- **Your goal**:
Pull every line that includes the word "result" from the data.

= Beginning of Section =

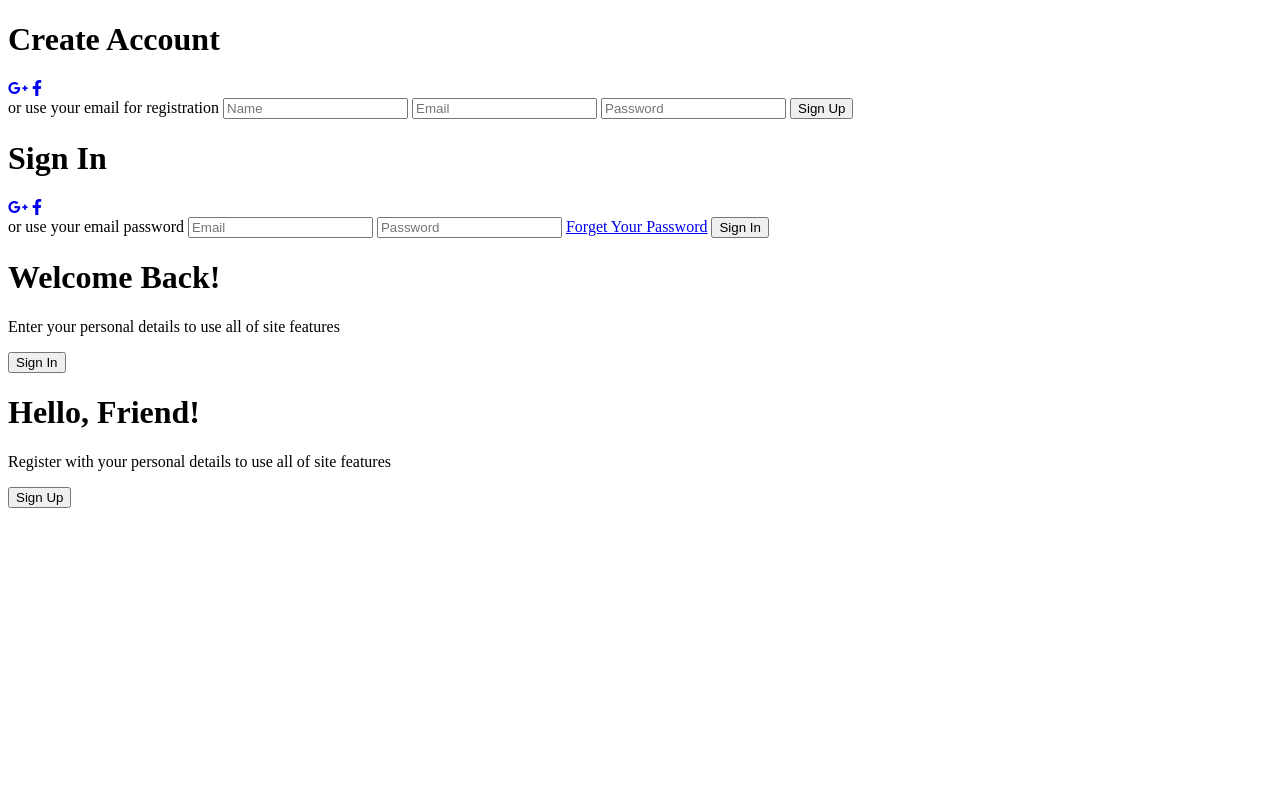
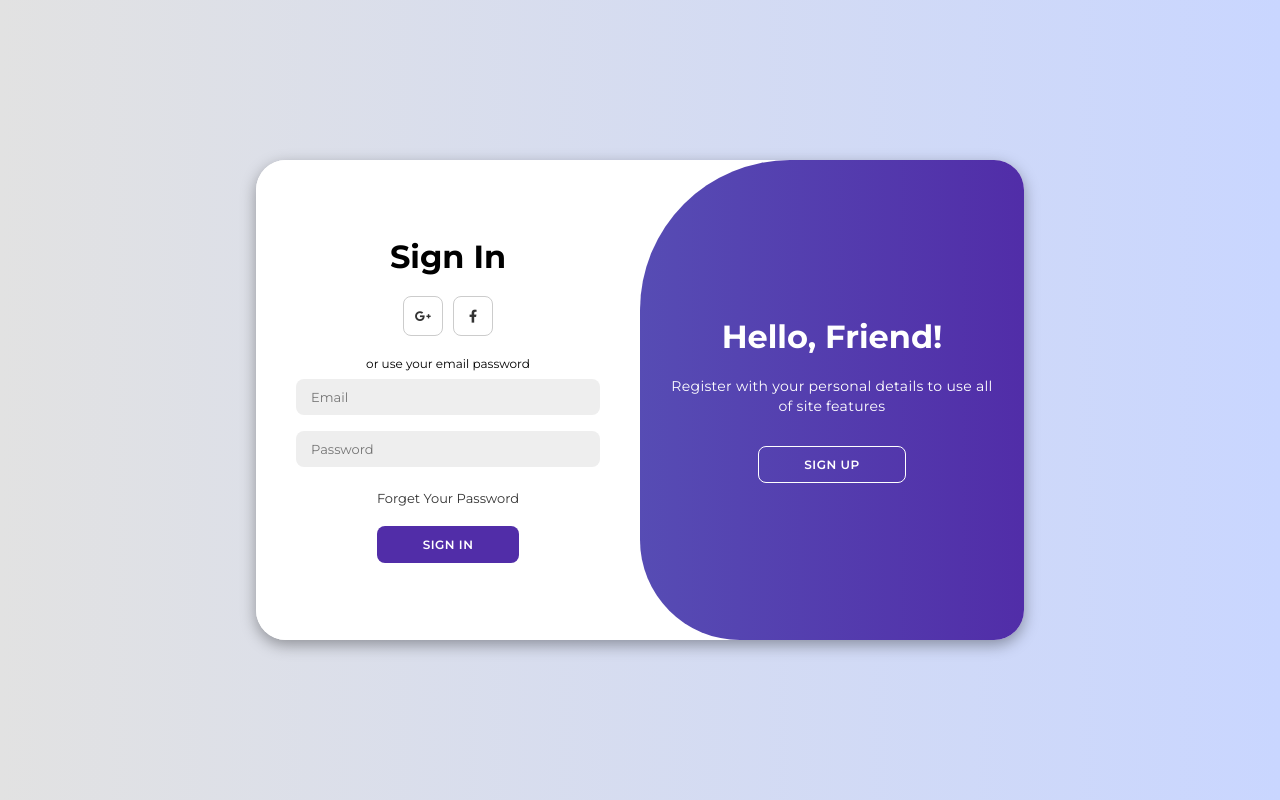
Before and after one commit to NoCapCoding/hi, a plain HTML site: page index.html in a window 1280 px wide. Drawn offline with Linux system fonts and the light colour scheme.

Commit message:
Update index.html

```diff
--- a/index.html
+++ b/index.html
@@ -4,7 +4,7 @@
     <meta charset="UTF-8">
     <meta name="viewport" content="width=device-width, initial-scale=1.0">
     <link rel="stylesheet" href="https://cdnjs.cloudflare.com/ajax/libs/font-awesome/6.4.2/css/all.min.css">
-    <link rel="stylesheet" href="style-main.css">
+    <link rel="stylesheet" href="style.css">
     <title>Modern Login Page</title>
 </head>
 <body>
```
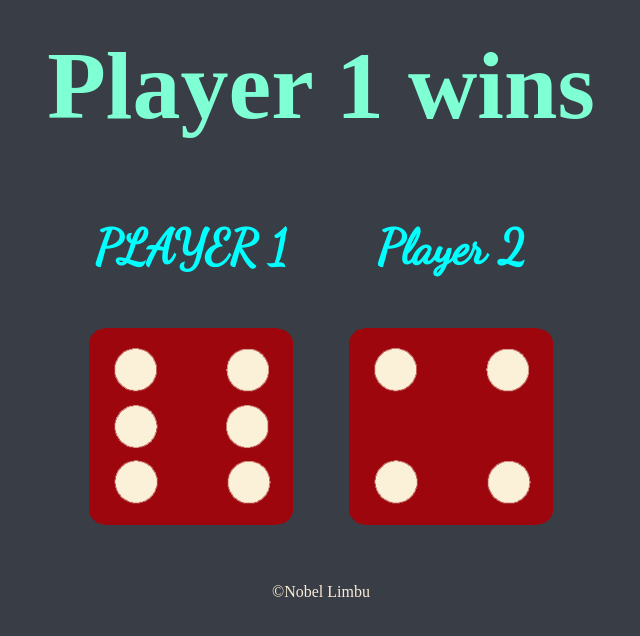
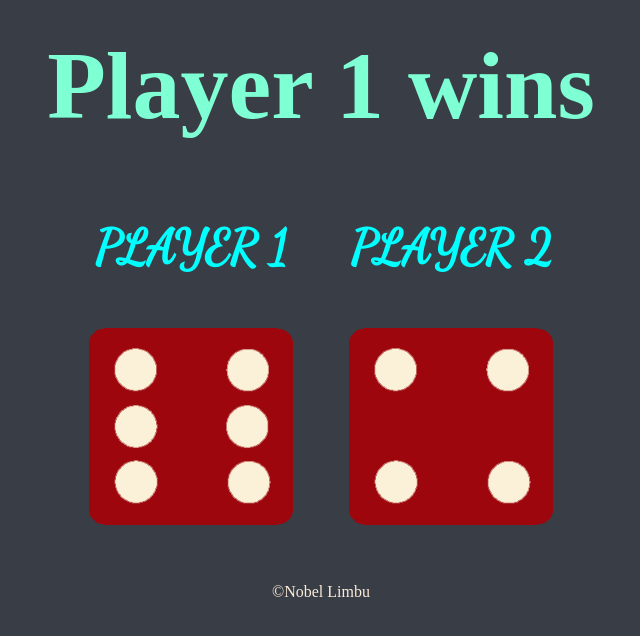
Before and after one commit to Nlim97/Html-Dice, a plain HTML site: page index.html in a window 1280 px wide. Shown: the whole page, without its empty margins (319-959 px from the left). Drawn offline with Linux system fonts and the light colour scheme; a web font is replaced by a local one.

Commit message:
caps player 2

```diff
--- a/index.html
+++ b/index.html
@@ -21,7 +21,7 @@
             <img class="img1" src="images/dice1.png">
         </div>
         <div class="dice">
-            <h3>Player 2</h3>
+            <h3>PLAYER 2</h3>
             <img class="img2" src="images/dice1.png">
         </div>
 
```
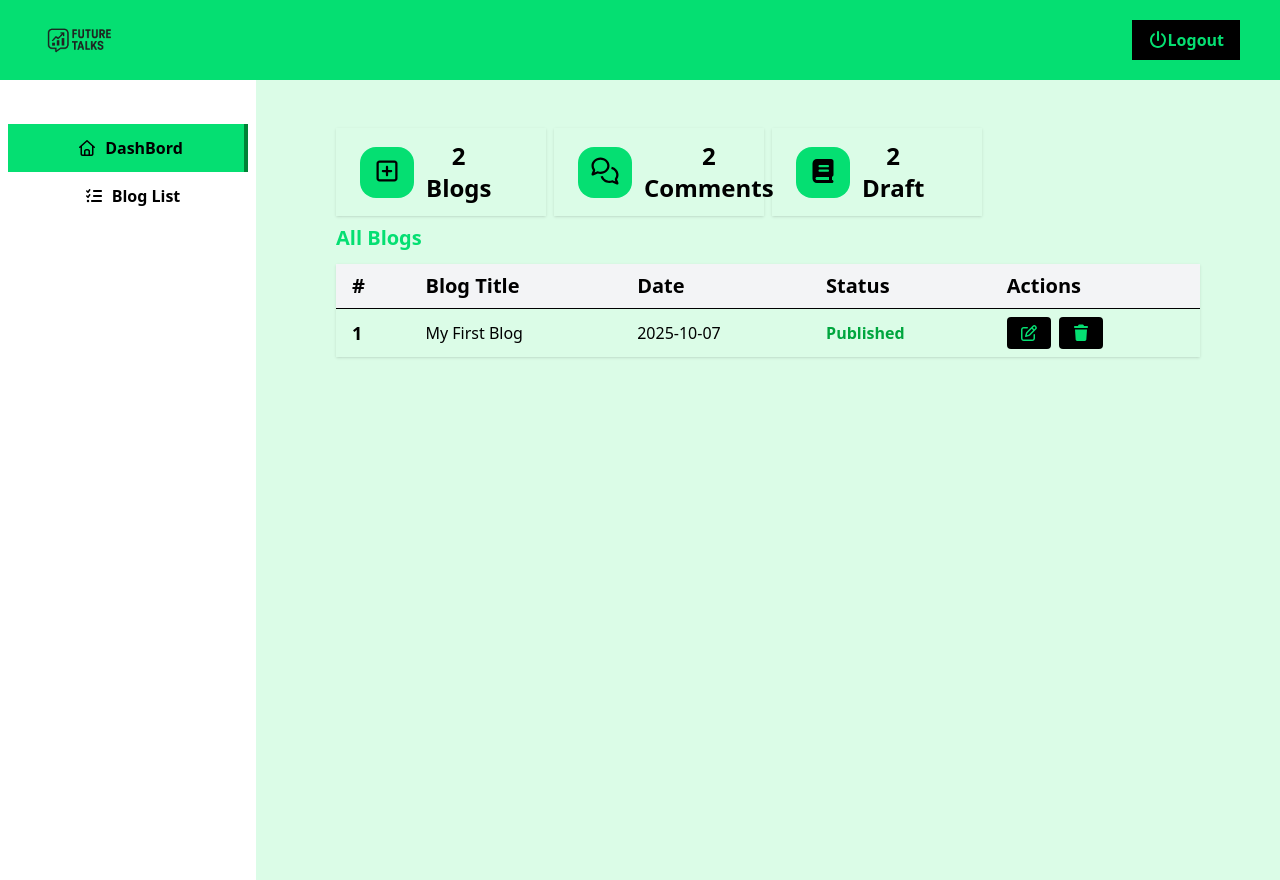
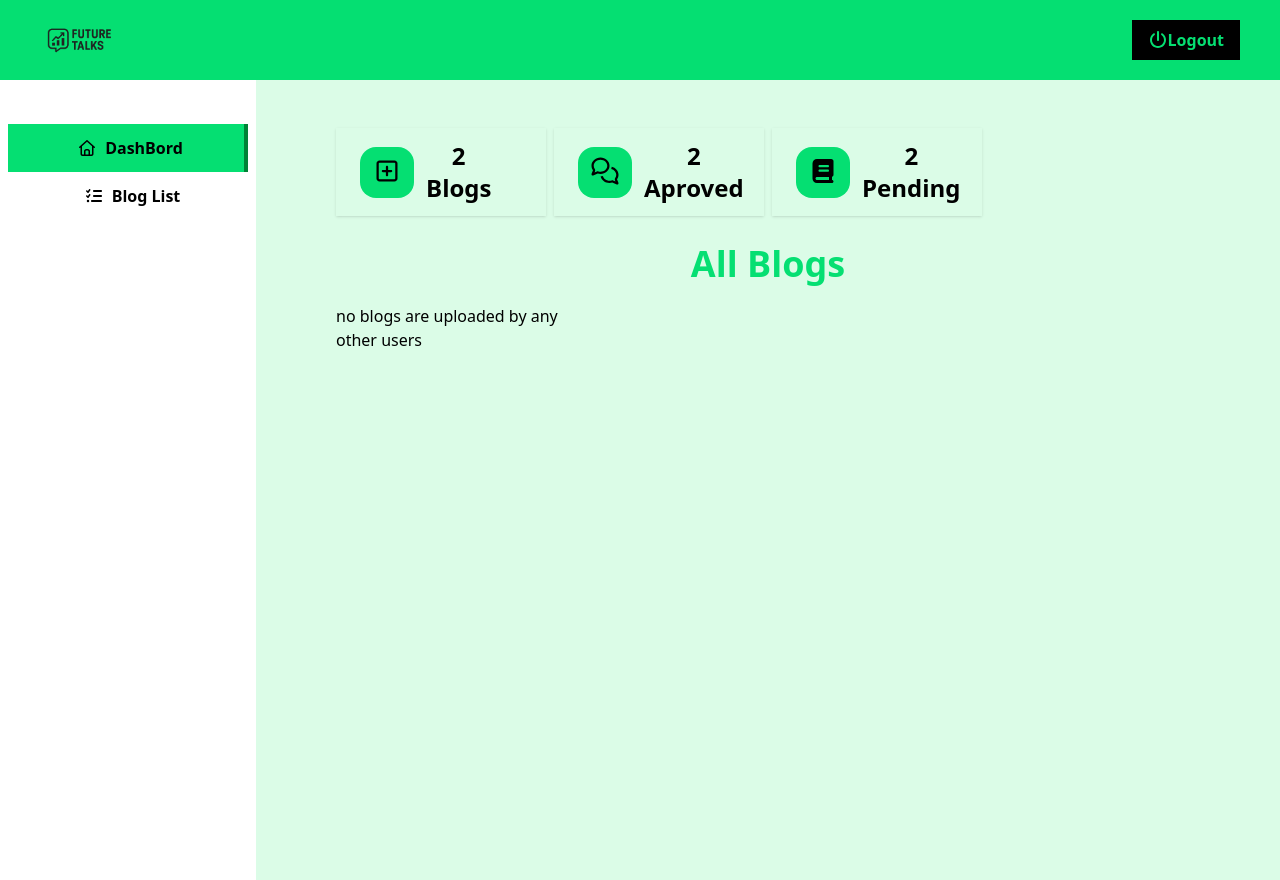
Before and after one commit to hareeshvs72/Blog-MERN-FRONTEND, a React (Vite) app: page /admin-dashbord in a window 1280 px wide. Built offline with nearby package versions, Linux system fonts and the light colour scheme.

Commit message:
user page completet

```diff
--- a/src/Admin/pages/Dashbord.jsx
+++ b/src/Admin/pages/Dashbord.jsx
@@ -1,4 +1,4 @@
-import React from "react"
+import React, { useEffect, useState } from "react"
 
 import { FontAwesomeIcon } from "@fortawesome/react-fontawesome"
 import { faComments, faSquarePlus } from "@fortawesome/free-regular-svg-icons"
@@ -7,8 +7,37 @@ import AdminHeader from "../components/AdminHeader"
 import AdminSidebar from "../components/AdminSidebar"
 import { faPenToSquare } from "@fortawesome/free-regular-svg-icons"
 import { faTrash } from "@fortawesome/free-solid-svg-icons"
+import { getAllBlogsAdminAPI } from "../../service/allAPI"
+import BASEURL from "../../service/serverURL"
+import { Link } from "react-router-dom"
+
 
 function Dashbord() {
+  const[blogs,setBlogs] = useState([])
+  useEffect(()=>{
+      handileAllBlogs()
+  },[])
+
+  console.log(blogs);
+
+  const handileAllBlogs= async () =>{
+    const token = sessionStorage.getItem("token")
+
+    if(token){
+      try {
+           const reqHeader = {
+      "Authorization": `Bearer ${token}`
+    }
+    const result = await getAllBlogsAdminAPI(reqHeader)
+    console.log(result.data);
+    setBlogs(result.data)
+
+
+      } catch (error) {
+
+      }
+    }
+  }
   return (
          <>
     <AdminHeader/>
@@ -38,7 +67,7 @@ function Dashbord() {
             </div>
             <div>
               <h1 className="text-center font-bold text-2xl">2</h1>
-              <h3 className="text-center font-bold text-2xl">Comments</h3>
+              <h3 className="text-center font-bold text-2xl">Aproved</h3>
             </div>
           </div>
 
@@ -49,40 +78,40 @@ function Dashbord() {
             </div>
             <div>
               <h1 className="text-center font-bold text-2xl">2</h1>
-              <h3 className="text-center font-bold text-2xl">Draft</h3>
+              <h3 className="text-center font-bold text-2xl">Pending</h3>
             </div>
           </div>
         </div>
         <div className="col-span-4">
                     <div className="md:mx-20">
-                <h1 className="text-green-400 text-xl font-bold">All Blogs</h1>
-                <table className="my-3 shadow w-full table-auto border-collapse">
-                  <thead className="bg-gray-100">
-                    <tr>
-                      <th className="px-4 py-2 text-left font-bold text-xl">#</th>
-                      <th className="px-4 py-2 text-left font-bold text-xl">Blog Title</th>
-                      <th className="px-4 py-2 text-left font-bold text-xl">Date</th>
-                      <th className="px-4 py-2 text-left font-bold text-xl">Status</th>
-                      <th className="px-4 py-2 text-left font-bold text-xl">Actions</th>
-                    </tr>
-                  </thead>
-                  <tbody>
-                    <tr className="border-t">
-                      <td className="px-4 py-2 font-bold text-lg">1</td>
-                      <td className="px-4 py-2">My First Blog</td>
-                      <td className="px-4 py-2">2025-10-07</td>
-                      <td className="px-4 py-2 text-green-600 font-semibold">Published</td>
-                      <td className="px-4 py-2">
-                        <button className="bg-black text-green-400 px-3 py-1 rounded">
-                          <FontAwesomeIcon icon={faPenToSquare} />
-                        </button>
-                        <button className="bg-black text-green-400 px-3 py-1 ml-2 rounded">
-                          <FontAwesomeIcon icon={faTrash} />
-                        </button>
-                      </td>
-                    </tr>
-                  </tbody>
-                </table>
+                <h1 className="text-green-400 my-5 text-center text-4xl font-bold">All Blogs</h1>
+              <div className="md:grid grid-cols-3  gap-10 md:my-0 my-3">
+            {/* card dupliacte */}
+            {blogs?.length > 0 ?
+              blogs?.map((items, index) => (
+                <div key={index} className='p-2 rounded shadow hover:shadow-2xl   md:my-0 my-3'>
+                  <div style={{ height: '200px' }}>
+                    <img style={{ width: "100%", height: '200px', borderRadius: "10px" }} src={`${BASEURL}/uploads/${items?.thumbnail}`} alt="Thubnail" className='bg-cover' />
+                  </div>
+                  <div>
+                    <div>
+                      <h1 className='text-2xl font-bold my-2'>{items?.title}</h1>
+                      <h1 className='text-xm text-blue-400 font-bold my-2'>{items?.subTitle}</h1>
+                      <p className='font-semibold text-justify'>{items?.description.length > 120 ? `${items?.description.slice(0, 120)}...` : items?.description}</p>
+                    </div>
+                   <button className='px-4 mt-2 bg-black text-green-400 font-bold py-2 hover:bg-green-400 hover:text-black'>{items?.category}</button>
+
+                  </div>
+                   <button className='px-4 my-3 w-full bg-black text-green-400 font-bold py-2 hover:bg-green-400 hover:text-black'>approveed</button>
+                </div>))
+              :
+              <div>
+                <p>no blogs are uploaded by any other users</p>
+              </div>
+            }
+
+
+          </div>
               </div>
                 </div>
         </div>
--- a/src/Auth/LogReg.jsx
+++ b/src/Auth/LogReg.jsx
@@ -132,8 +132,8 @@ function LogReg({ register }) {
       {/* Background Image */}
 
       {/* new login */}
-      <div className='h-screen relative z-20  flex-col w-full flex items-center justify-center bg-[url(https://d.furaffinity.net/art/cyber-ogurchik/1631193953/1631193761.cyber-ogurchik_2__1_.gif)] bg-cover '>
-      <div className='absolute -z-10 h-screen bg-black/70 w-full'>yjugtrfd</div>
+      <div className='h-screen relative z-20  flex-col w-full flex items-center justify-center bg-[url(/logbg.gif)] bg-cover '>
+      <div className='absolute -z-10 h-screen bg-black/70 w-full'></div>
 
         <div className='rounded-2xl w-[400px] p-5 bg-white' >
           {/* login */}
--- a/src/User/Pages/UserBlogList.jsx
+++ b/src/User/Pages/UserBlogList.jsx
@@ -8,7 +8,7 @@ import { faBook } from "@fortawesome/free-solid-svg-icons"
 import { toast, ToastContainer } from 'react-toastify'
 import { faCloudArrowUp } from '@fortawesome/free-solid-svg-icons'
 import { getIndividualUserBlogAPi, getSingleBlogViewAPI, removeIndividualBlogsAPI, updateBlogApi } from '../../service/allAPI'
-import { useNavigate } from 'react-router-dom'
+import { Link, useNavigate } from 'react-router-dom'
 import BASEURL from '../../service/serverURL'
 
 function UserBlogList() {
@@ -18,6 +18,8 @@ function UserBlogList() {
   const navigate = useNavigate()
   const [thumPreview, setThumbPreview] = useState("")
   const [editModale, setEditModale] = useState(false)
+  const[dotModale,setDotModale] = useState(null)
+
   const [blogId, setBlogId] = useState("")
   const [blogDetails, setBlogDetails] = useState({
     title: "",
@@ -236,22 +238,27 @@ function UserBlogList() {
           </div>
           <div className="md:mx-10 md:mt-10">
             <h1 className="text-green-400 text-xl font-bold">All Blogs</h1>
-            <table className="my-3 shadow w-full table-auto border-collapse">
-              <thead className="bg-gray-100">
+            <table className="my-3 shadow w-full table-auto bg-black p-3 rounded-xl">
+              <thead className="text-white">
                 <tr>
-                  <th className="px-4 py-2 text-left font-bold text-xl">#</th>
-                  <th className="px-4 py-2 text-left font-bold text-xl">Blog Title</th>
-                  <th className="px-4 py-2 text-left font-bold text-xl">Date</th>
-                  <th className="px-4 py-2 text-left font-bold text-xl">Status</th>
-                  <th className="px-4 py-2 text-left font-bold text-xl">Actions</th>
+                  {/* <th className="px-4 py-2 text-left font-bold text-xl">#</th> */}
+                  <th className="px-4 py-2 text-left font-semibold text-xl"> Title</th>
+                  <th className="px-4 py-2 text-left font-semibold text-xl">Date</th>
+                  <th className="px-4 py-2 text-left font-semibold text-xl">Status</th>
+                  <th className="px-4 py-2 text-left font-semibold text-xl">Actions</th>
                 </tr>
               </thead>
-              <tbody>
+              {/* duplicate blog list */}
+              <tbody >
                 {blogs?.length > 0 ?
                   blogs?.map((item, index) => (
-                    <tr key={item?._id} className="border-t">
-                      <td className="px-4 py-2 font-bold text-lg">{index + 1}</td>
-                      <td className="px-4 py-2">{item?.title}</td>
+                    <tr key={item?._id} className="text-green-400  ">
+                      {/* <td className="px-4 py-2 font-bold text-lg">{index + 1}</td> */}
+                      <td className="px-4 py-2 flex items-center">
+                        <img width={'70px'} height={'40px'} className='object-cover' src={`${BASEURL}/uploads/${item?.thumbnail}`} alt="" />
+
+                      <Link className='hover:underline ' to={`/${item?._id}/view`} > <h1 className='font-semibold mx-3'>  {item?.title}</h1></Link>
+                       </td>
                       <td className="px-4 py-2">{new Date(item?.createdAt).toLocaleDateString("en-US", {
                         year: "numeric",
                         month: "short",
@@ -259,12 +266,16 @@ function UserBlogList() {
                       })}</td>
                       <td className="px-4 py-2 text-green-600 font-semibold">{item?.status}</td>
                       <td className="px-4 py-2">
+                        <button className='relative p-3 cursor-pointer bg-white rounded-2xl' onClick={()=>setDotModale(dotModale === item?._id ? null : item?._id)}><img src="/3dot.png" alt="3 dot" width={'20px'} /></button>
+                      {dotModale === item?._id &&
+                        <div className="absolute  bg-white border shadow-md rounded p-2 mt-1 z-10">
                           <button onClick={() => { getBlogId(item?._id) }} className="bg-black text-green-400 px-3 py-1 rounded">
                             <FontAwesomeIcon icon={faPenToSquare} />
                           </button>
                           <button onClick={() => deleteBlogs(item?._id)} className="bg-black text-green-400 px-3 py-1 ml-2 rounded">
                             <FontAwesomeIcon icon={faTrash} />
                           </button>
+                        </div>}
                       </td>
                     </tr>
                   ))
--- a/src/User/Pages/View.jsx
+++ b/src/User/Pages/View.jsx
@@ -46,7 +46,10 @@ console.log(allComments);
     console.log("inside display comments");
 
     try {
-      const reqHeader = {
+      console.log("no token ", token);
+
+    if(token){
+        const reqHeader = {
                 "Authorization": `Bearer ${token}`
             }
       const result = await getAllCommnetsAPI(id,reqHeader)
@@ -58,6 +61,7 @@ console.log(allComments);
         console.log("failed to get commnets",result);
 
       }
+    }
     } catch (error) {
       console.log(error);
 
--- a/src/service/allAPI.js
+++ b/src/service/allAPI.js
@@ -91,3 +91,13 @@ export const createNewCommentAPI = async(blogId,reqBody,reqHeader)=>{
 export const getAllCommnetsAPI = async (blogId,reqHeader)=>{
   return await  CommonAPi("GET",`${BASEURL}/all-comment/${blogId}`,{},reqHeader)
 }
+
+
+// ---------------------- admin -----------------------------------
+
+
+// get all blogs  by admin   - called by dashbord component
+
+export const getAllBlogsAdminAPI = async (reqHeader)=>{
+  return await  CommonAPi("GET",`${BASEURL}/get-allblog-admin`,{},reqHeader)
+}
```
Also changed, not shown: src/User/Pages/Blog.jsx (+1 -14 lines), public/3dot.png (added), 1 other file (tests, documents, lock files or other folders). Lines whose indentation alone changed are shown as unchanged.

= End of Section =

- **The completed task**:
+    const result = await getAllBlogsAdminAPI(reqHeader)
+    console.log(result.data);
+    setBlogs(result.data)
       const result = await getAllCommnetsAPI(id,reqHeader)
         console.log("failed to get commnets",result);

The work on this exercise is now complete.